Simone, as the author and a character in this book as well, really spoke to me. She is so very different from her sister, just in the way they deal with their mother’s illness. Apparently she and her mother have drifted apart a bit, but now that she is dying, she is forced to rethink her relationship with her mother. She has distanced herself from her highly religious mother, but she thought of her mother as superwoman in a way: strong, unbeatable. One part really stood out for me, where Simone describes her mother’s body: How she adored it as a child, how it became awkward for her to look at as an adolescent and how this body, now, in her illness, to her is both repulsive and holy. When a child sees a parent fall apart, they start doubting everything they are themselves. And what can you do about it? Let it happen. Let the feelings and thoughts, those you’ve stashed away for so long, just come.
Lastly, I can’t write a review without mentioning and praising Simone de Beauvoir’s style of writing. A bit complex: but I read this book in Dutch the first time, after that a few times in French, the original language, and now I’m writing this review in English. A lot gets lost in translation though. If you can, read it in French. De Beauvoir has a poetic way of writing about the most morbid of subjects. As I mentioned before, but I can’t stress this enough: she is honest, she is raw, she is analytical, but never unfeeling. It’s literally like looking inside her head. At times she approaches a situation in a philosophical manner. At other times she describes her emotions, her ambivalent feeling towards anything really and her illogical thoughts. Overall, everything was written beautifully and fluidly, like you are right there with her, sitting next to her mother’s bed at the hospital.

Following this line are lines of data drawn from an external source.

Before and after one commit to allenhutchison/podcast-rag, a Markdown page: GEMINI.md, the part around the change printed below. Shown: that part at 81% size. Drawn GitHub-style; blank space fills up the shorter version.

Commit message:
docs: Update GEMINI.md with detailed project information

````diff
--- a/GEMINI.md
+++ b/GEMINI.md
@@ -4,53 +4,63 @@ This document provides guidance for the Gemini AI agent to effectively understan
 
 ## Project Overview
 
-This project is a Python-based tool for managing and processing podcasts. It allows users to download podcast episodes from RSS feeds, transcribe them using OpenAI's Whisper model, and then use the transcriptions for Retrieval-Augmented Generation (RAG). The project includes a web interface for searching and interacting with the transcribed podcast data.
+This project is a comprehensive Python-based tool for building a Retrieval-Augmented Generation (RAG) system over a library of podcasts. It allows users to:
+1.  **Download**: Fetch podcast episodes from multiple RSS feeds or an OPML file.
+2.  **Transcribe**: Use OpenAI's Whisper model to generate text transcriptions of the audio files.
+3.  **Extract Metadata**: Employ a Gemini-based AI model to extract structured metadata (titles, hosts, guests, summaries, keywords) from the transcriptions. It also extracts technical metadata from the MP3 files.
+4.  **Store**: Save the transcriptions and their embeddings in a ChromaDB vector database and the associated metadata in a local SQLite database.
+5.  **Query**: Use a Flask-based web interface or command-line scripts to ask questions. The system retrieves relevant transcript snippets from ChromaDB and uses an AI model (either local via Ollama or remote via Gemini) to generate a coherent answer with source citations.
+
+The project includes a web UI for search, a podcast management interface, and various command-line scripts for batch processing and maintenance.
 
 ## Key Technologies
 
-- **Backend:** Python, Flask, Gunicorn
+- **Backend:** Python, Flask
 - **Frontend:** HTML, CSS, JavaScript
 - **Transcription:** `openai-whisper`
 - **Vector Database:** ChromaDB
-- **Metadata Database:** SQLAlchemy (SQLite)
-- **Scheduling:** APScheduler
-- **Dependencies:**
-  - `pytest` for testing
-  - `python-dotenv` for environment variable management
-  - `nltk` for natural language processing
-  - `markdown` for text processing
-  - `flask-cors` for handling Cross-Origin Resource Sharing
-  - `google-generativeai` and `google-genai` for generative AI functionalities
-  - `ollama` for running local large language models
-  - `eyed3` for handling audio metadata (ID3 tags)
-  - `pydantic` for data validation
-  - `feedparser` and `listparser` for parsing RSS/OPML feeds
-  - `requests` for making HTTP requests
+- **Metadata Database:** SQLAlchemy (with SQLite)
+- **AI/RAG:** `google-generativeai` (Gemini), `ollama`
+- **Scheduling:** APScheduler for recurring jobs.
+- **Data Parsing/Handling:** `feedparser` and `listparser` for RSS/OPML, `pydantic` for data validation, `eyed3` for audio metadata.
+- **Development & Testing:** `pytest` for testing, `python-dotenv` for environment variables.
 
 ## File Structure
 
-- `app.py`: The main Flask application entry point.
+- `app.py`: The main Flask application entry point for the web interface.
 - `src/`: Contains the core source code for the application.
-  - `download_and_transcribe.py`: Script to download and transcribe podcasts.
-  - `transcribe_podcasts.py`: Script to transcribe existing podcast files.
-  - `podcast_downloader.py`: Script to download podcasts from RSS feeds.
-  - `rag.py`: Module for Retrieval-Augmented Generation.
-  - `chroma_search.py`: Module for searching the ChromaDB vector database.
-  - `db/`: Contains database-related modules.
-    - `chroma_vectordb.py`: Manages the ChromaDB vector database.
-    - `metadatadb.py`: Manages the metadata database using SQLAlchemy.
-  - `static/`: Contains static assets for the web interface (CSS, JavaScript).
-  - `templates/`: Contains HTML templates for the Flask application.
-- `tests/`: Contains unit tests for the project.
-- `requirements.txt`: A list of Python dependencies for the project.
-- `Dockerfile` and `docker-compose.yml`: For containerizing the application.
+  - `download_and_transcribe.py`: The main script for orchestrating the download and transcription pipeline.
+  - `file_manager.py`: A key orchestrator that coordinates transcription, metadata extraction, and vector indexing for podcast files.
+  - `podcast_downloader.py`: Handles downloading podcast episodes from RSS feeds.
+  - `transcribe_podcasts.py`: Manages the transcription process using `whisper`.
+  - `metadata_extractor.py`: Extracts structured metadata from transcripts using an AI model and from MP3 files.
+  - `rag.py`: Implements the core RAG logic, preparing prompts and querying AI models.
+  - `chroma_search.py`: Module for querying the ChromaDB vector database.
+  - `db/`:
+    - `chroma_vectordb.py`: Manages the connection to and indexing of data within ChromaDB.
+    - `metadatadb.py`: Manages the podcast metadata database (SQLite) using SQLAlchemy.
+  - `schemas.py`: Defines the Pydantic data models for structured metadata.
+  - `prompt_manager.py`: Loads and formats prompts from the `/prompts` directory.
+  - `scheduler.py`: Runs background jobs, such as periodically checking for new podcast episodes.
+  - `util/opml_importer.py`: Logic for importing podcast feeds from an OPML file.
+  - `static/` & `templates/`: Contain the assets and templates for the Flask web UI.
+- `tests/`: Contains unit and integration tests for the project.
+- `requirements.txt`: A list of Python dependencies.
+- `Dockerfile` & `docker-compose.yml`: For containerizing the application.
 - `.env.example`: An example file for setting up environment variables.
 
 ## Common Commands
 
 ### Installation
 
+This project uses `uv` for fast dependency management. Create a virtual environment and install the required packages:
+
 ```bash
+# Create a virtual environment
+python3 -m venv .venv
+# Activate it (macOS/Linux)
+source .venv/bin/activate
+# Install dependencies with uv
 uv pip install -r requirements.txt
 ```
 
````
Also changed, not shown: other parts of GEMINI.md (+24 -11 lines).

Why then the title: a very easy death? The woman dies in relative comfort. She was a lady of considerable means and people are taking care of her. Both her daughters fight throughout the book to keep her suffering to a minimum. So when she’s gone, the nurse calls it an easy death.
But here’s the thing: it wasn’t. Her mother is in almost constant excruciating pain and her daughters fight, but can’t do much about it. Neither can the doctors. Her mother was described as a strong woman, full of fight, but she can’t handle the pain and, most of all, the loss of dignity. A few things were very clear to me after finishing this book:
There is no such thing as a right way of taking care of someone who is dying.
There is no such thing as a right way of mourning.
There is no such thing as a right way of dying, even.
Death is never easy, death is always a shock, and death is never natural.
I don’t like quoting in reviews, but this probably sums the book up for me: The honesty, the beautiful French language and the painful accuracy.
‘Tous les hommes sont mortels: mais pour chaque homme sa mort est un accident et, même s’il la connaît et y consent, une violence indue’
(‘All people are mortal; but for everyone death is an accident and, even if one recognizes it and consents to it, an undue violence.’)
Lily award: for all those who’ve loved and lost
Simone de Beauvoir, une mort très douce (Paris, 1964)